The Space Shuttle Atlantis lifted off from Kennedy Space Center this morning, and high into the sky and eventually into Earth’s orbit. It marks the final launch – the last time in 30 years America will launch a Space Shuttle. For this blogger, who’s saw the passing of the Apollo Space Program and now the Space Shuttle, and reduced budgets for space exploration, today’s event marks the end of intellectual curiosity.
Please understand that from my birth in 1962 to today, I’ve grown up not only with the idea that “something is out there,” but that we were making the instruments to place people in space to find that something. The highlight came when I was just 7 years old – Apollo 11 took the first astronauts to the moon, and for me, the term “moon walk” had nothing to do with a dance or Michael Jackson. It referred to what Neil Armstrong did when he set foot on the Moon.
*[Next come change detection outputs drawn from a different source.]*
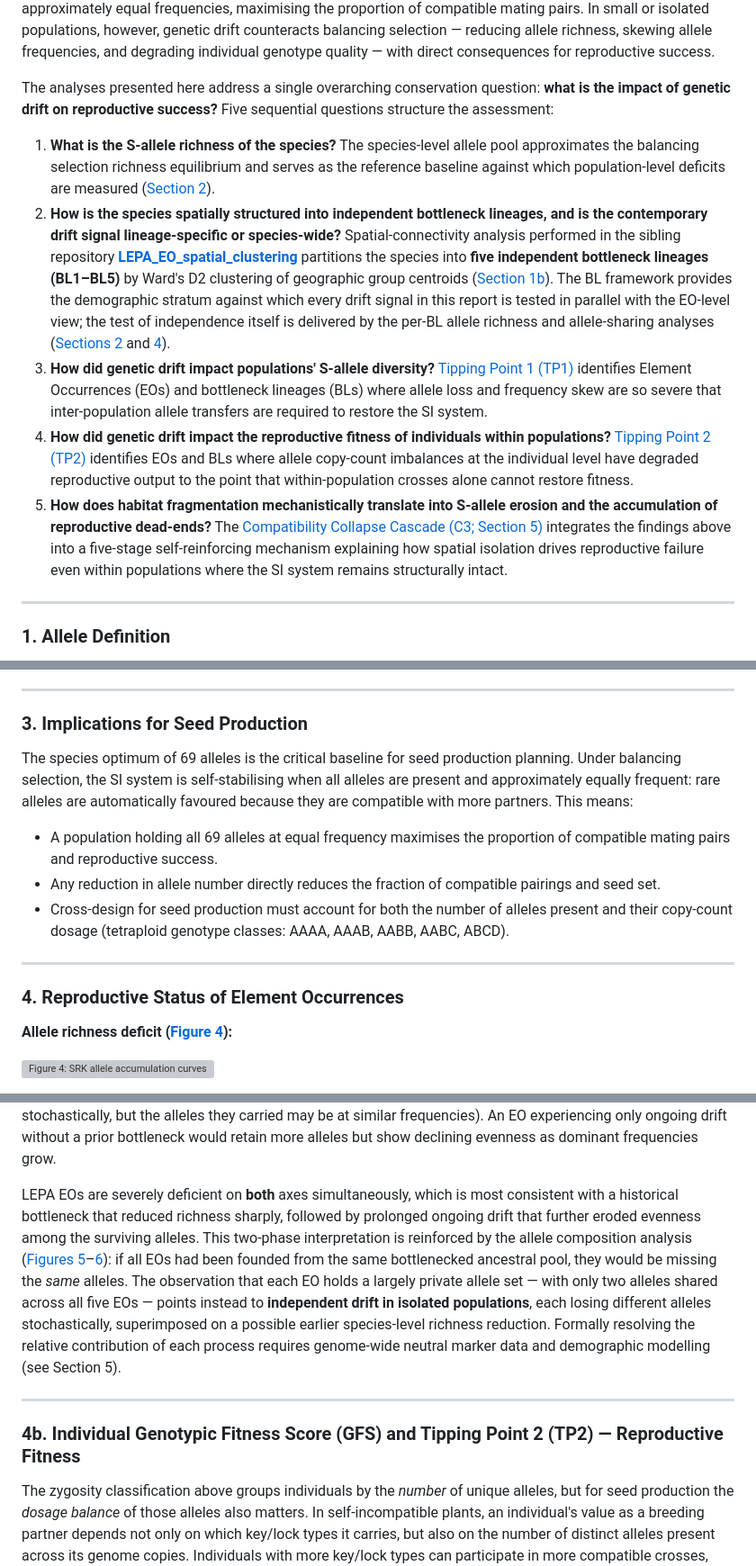
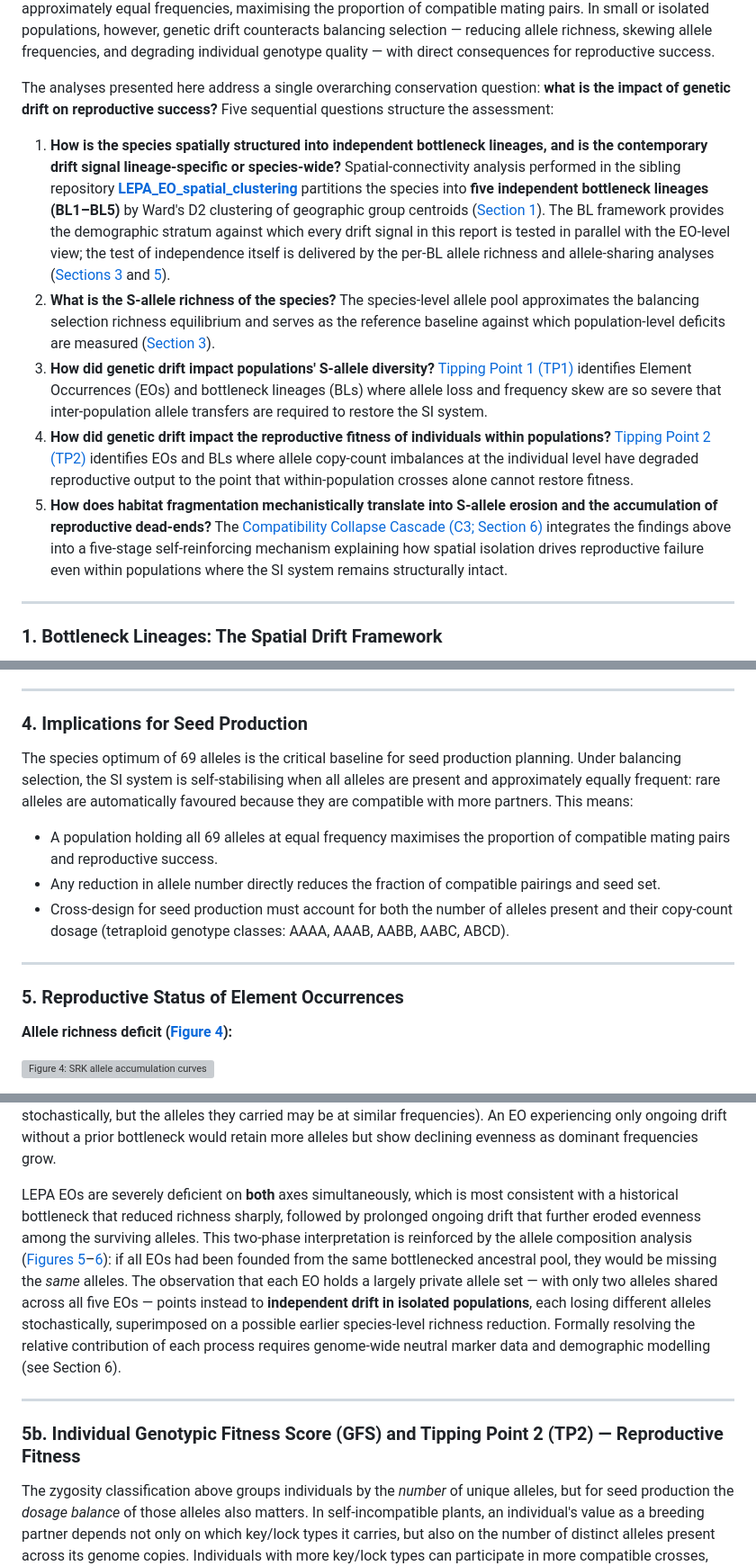
Before and after one commit to svenbuerki/SRK_bioinformatics, a Markdown page: LEPA_SRK_report.md, 3 parts joined by grey strips. Shown at 90% size. Drawn GitHub-style; grey boxes are pictures that could not be loaded.

Commit message:
Restructured LEPA_SRK_report w/ BLs

```diff
--- a/LEPA_SRK_report.md
+++ b/LEPA_SRK_report.md
@@ -6,13 +6,13 @@ Self-incompatibility (SI) in *LEPA* is controlled by the S-locus, where the extr
 
 The analyses presented here address a single overarching conservation question: **what is the impact of genetic drift on reproductive success?** Five sequential questions structure the assessment:
 
-1. **What is the S-allele richness of the species?** The species-level allele pool approximates the balancing selection richness equilibrium and serves as the reference baseline against which population-level deficits are measured ([Section 2](#2-allelic-richness-in-lepa)).
-2. **How is the species spatially structured into independent bottleneck lineages, and is the contemporary drift signal lineage-specific or species-wide?** Spatial-connectivity analysis performed in the sibling repository [**LEPA_EO_spatial_clustering**](https://github.com/svenbuerki/LEPA_EO_spatial_clustering) partitions the species into **five independent bottleneck lineages (BL1–BL5)** by Ward's D2 clustering of geographic group centroids ([Section 1b](#1b-bottleneck-lineages-the-spatial-drift-framework)). The BL framework provides the demographic stratum against which every drift signal in this report is tested in parallel with the EO-level view; the test of independence itself is delivered by the per-BL allele richness and allele-sharing analyses ([Sections 2](#2-allelic-richness-in-lepa) and [4](#4-reproductive-status-of-element-occurrences)).
-3. **How did genetic drift impact populations' S-allele diversity?** [Tipping Point 1 (TP1)](#4a-tipping-point-1-tp1--health-of-the-si-system) identifies Element Occurrences (EOs) and bottleneck lineages (BLs) where allele loss and frequency skew are so severe that inter-population allele transfers are required to restore the SI system.
-4. **How did genetic drift impact the reproductive fitness of individuals within populations?** [Tipping Point 2 (TP2)](#4b-individual-genotypic-fitness-score-gfs-and-tipping-point-2-tp2--reproductive-fitness) identifies EOs and BLs where allele copy-count imbalances at the individual level have degraded reproductive output to the point that within-population crosses alone cannot restore fitness.
-5. **How does habitat fragmentation mechanistically translate into S-allele erosion and the accumulation of reproductive dead-ends?** The [Compatibility Collapse Cascade (C3; Section 5)](#5-the-compatibility-collapse-cascade-c3-a-mechanistic-framework-linking-habitat-fragmentation-to-reproductive-failure) integrates the findings above into a five-stage self-reinforcing mechanism explaining how spatial isolation drives reproductive failure even within populations where the SI system remains structurally intact.
+1. **How is the species spatially structured into independent bottleneck lineages, and is the contemporary drift signal lineage-specific or species-wide?** Spatial-connectivity analysis performed in the sibling repository [**LEPA_EO_spatial_clustering**](https://github.com/svenbuerki/LEPA_EO_spatial_clustering) partitions the species into **five independent bottleneck lineages (BL1–BL5)** by Ward's D2 clustering of geographic group centroids ([Section 1](#1-bottleneck-lineages-the-spatial-drift-framework)). The BL framework provides the demographic stratum against which every drift signal in this report is tested in parallel with the EO-level view; the test of independence itself is delivered by the per-BL allele richness and allele-sharing analyses ([Sections 3](#3-allelic-richness-in-lepa) and [5](#5-reproductive-status-of-element-occurrences)).
+2. **What is the S-allele richness of the species?** The species-level allele pool approximates the balancing selection richness equilibrium and serves as the reference baseline against which population-level deficits are measured ([Section 3](#3-allelic-richness-in-lepa)).
+3. **How did genetic drift impact populations' S-allele diversity?** [Tipping Point 1 (TP1)](#5a-tipping-point-1-tp1--health-of-the-si-system) identifies Element Occurrences (EOs) and bottleneck lineages (BLs) where allele loss and frequency skew are so severe that inter-population allele transfers are required to restore the SI system.
+4. **How did genetic drift impact the reproductive fitness of individuals within populations?** [Tipping Point 2 (TP2)](#5b-individual-genotypic-fitness-score-gfs-and-tipping-point-2-tp2--reproductive-fitness) identifies EOs and BLs where allele copy-count imbalances at the individual level have degraded reproductive output to the point that within-population crosses alone cannot restore fitness.
+5. **How does habitat fragmentation mechanistically translate into S-allele erosion and the accumulation of reproductive dead-ends?** The [Compatibility Collapse Cascade (C3; Section 6)](#6-the-compatibility-collapse-cascade-c3-a-mechanistic-framework-linking-habitat-fragmentation-to-reproductive-failure) integrates the findings above into a five-stage self-reinforcing mechanism explaining how spatial isolation drives reproductive failure even within populations where the SI system remains structurally intact.
 
 ---
 
-### 1. Allele Definition
+### 1. Bottleneck Lineages: The Spatial Drift Framework
 
@@ -96,7 +154,7 @@ The **MM estimate of 69 alleles** is adopted as the species optimum — the alle
 
 ---
 
-### 3. Implications for Seed Production
+### 4. Implications for Seed Production
 
 The species optimum of 69 alleles is the critical baseline for seed production planning. Under balancing selection, the SI system is self-stabilising when all alleles are present and approximately equally frequent: rare alleles are automatically favoured because they are compatible with more partners. This means:
 
@@ -106,7 +164,7 @@ The species optimum of 69 alleles is the critical baseline for seed production p
 
 ---
 
-### 4. Reproductive Status of Element Occurrences
+### 5. Reproductive Status of Element Occurrences
 
 **Allele richness deficit ([Figure 4](#figure-4)):**
 
@@ -257,11 +315,11 @@ All five EOs are CRITICAL on both axes. No EO retains more than 32% of the speci
 
 The richness and evenness axes of the TP1 plot capture different aspects of demographic history and together allow a partial — though not definitive — reading of the processes that generated the observed deficits. Low allele richness (prop_optimum) is the primary signature of a founder event or population bottleneck: the rapid, simultaneous loss of alleles when population size was severely reduced. Low frequency evenness (Ne/N) is more characteristic of ongoing genetic drift in small populations — the progressive accumulation of one or a few dominant alleles at the expense of rare survivors. An EO that experienced only a historical bottleneck with no subsequent drift would be expected to show low richness but moderate evenness (founders sampled stochastically, but the alleles they carried may be at similar frequencies). An EO experiencing only ongoing drift without a prior bottleneck would retain more alleles but show declining evenness as dominant frequencies grow.
 
-LEPA EOs are severely deficient on **both** axes simultaneously, which is most consistent with a historical bottleneck that reduced richness sharply, followed by prolonged ongoing drift that further eroded evenness among the surviving alleles. This two-phase interpretation is reinforced by the allele composition analysis ([Figures 5](#figure-5)–[6](#figure-6)): if all EOs had been founded from the same bottlenecked ancestral pool, they would be missing the *same* alleles. The observation that each EO holds a largely private allele set — with only two alleles shared across all five EOs — points instead to **independent drift in isolated populations**, each losing different alleles stochastically, superimposed on a possible earlier species-level richness reduction. Formally resolving the relative contribution of each process requires genome-wide neutral marker data and demographic modelling (see Section 5).
+LEPA EOs are severely deficient on **both** axes simultaneously, which is most consistent with a historical bottleneck that reduced richness sharply, followed by prolonged ongoing drift that further eroded evenness among the surviving alleles. This two-phase interpretation is reinforced by the allele composition analysis ([Figures 5](#figure-5)–[6](#figure-6)): if all EOs had been founded from the same bottlenecked ancestral pool, they would be missing the *same* alleles. The observation that each EO holds a largely private allele set — with only two alleles shared across all five EOs — points instead to **independent drift in isolated populations**, each losing different alleles stochastically, superimposed on a possible earlier species-level richness reduction. Formally resolving the relative contribution of each process requires genome-wide neutral marker data and demographic modelling (see Section 6).
 
 ---
 
-### 4b. Individual Genotypic Fitness Score (GFS) and Tipping Point 2 (TP2) — Reproductive Fitness
+### 5b. Individual Genotypic Fitness Score (GFS) and Tipping Point 2 (TP2) — Reproductive Fitness
 
 The zygosity classification above groups individuals by the *number* of unique alleles, but for seed production the *dosage balance* of those alleles also matters. In self-incompatible plants, an individual's value as a breeding partner depends not only on which key/lock types it carries, but also on the number of distinct alleles present across its genome copies. Individuals with more key/lock types can participate in more compatible crosses, making them especially valuable in a managed breeding program. A tetraploid produces diploid gametes by randomly sampling 2 of its 4 allele copies — yielding C(4,2) = 6 equally probable gamete combinations. An individual with genotype AABB (two alleles, balanced 2+2) produces heterozygous gametes in 4 of 6 combinations (GFS = 0.667), whereas an AAAB individual (two alleles, unbalanced 3+1) produces heterozygous gametes in only 3 of 6 (GFS = 0.500). This distinction — invisible to zygosity analysis alone — is captured by the **Genotypic Fitness Score (GFS)**:
 
```
Also changed, not shown: other parts of LEPA_SRK_report.md (+89 -97 lines).
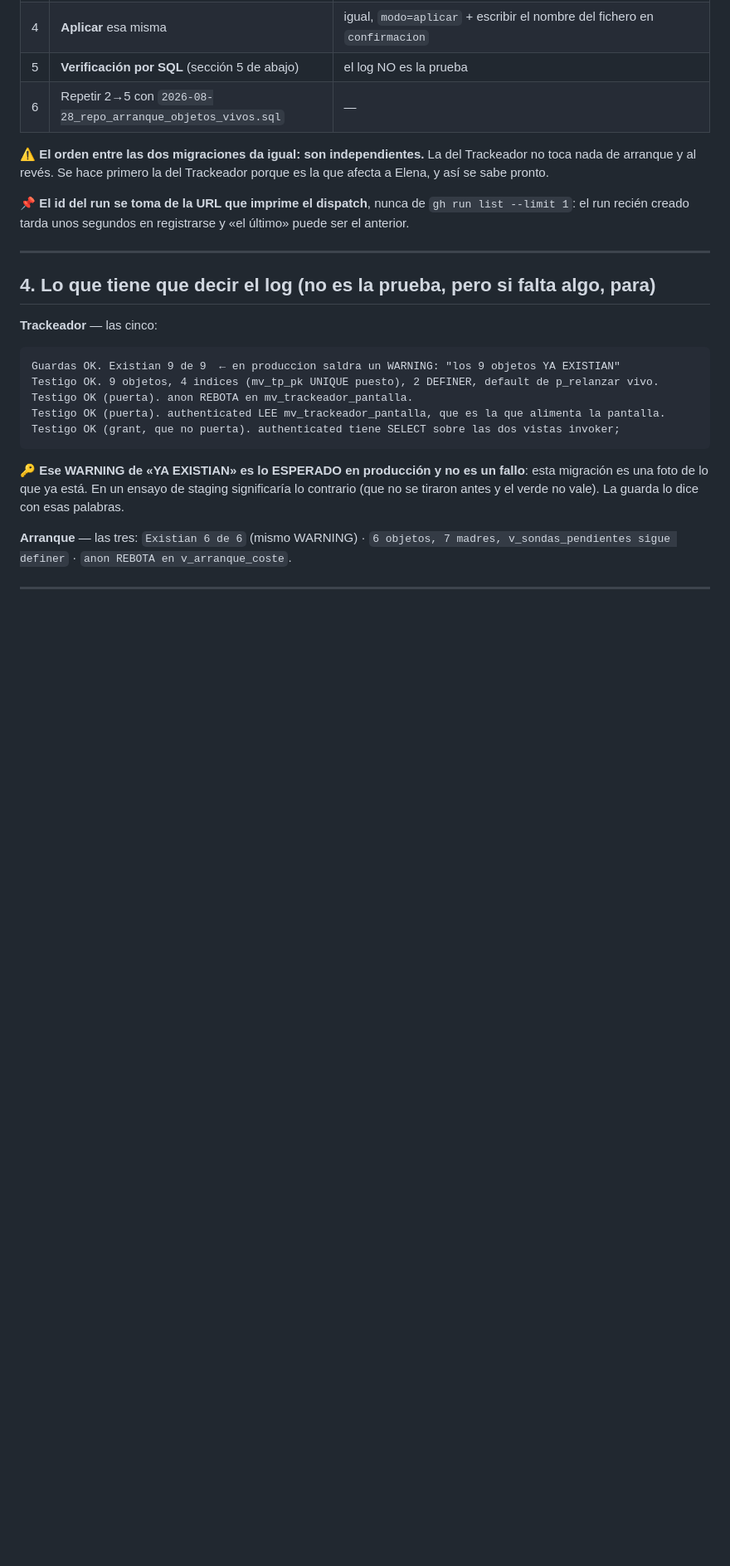
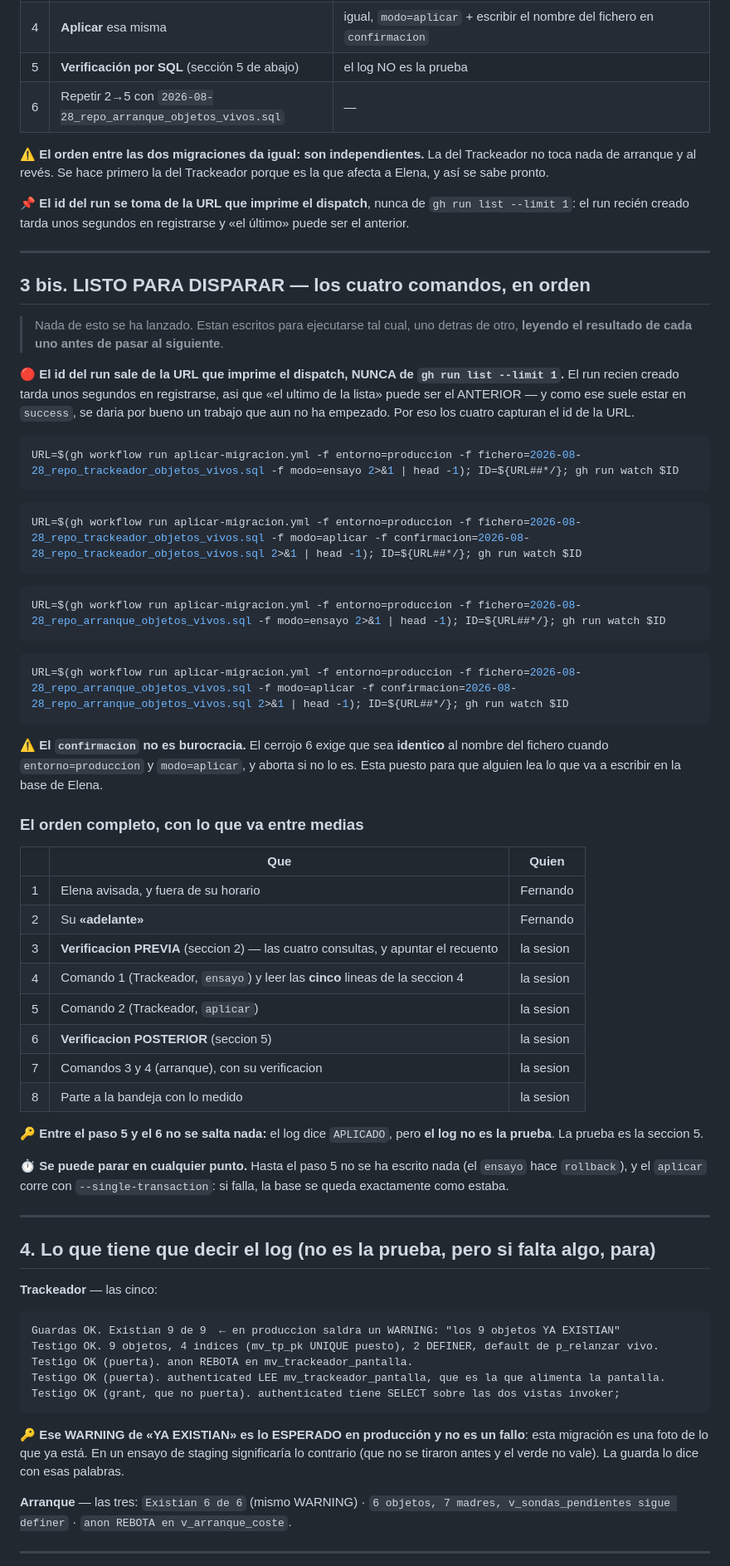
Before and after one commit to Moloka-Store/moloka-app, a Markdown page: docs/guion-aplicar-objetos-huerfanos-produccion.md, the part around one of its changes. Shown at 83% size. GitHub-like rendering; blank space fills up the shorter version.

````diff
--- a/docs/guion-aplicar-objetos-huerfanos-produccion.md
+++ b/docs/guion-aplicar-objetos-huerfanos-produccion.md
@@ -158,7 +211,61 @@ Los dos ficheros están **en `main`** y **ensayados y aplicados en staging**.
 
 📌 **El id del run se toma de la URL que imprime el dispatch**, nunca de `gh run list --limit 1`: el run recién creado tarda unos segundos en registrarse y «el último» puede ser el anterior.
 
+
 ---
+
+## 3 bis. LISTO PARA DISPARAR — los cuatro comandos, en orden
+
+> Nada de esto se ha lanzado. Estan escritos para ejecutarse tal cual, uno detras de otro,
+> **leyendo el resultado de cada uno antes de pasar al siguiente**.
+
+🔴 **El id del run sale de la URL que imprime el dispatch, NUNCA de `gh run list --limit 1`.**
+El run recien creado tarda unos segundos en registrarse, asi que «el ultimo de la lista» puede
+ser el ANTERIOR — y como ese suele estar en `success`, se daria por bueno un trabajo que aun no
+ha empezado. Por eso los cuatro capturan el id de la URL.
+
+```bash
+URL=$(gh workflow run aplicar-migracion.yml -f entorno=produccion -f fichero=2026-08-28_repo_trackeador_objetos_vivos.sql -f modo=ensayo 2>&1 | head -1); ID=${URL##*/}; gh run watch $ID
+```
+
+```bash
+URL=$(gh workflow run aplicar-migracion.yml -f entorno=produccion -f fichero=2026-08-28_repo_trackeador_objetos_vivos.sql -f modo=aplicar -f confirmacion=2026-08-28_repo_trackeador_objetos_vivos.sql 2>&1 | head -1); ID=${URL##*/}; gh run watch $ID
+```
+
+```bash
+URL=$(gh workflow run aplicar-migracion.yml -f entorno=produccion -f fichero=2026-08-28_repo_arranque_objetos_vivos.sql -f modo=ensayo 2>&1 | head -1); ID=${URL##*/}; gh run watch $ID
+```
+
+```bash
+URL=$(gh workflow run aplicar-migracion.yml -f entorno=produccion -f fichero=2026-08-28_repo_arranque_objetos_vivos.sql -f modo=aplicar -f confirmacion=2026-08-28_repo_arranque_objetos_vivos.sql 2>&1 | head -1); ID=${URL##*/}; gh run watch $ID
+```
+
+⚠️ **El `confirmacion` no es burocracia.** El cerrojo 6 exige que sea **identico** al nombre del
+fichero cuando `entorno=produccion` y `modo=aplicar`, y aborta si no lo es. Esta puesto para que
+alguien lea lo que va a escribir en la base de Elena.
+
+### El orden completo, con lo que va entre medias
+
+| | Que | Quien |
+|---|---|---|
+| 1 | Elena avisada, y fuera de su horario | Fernando |
+| 2 | Su **«adelante»** | Fernando |
+| 3 | **Verificacion PREVIA** (seccion 2) — las cuatro consultas, y apuntar el recuento | la sesion |
+| 4 | Comando 1 (Trackeador, `ensayo`) y leer las **cinco** lineas de la seccion 4 | la sesion |
+| 5 | Comando 2 (Trackeador, `aplicar`) | la sesion |
+| 6 | **Verificacion POSTERIOR** (seccion 5) | la sesion |
+| 7 | Comandos 3 y 4 (arranque), con su verificacion | la sesion |
+| 8 | Parte a la bandeja con lo medido | la sesion |
+
+🔑 **Entre el paso 5 y el 6 no se salta nada:** el log dice `APLICADO`, pero **el log no es la
+prueba**. La prueba es la seccion 5.
+
+⏱️ **Se puede parar en cualquier punto.** Hasta el paso 5 no se ha escrito nada (el `ensayo` hace
+`rollback`), y el `aplicar` corre con `--single-transaction`: si falla, la base se queda
+exactamente como estaba.
+
+---
+
 
 ## 4. Lo que tiene que decir el log (no es la prueba, pero si falta algo, para)
 
````
Also changed, not shown: other parts of docs/guion-aplicar-objetos-huerfanos-produccion.md (+55 -2 lines).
That year, 1969, was the last year of Star Trek, the NBC Television show, left for dead, but revived in syndication, and has now defined a good portion of American geek culture. It took us into the 1970s, with more Apollo launches to the Moon, and ideas of a giant space colony orbiting the Earth from a place called “L5” – for Lagrangian points that are the perfect “even” points in Earth – Moon gravitational pull.
Skylab and the development of the International Space Station pointed the way toward the eventual colonization of space, and continued funding for space exploration. Meanwhile, Star Trek had grown to movie form, Britain produced Space 1999, and then Star Wars gave us a view of fantasy view space living part based on Star Trek, part on myth, and the rest from the mind of George Lucas.
But the idea of space and space exploration was not only the constant, but the catalyst for research and for the creation of new technologies and materials and tools.
By this time, 2011, some believed we would have that space colony. Well, look around.
Because something happened during that time of space exploration: we became more interested in us, or more to the point, “me.” The interest in “How can I become younger, better, stronger, faster,” grew and with it, more money toward research in that area. Money that, I argue, has taken the place of space exploration. It’s all about us, and not about what’s beyond us.
Now, while pop culture hasn’t turned its back on space, the advent of comic books into movies has meshed with our interest in being that “better, stronger, faster” thing, so Iron Man and the genre Tech Noir take center stage. Video games around characters find fans at Comic Con and become movies.
Meanwhile NASA, which really should be trying to use pop culture to keep itself relevant, goes begging for money.
So, what killed the Space Shuttle program? The “me” generation. That’s what killed the space program and intellectual curiosity.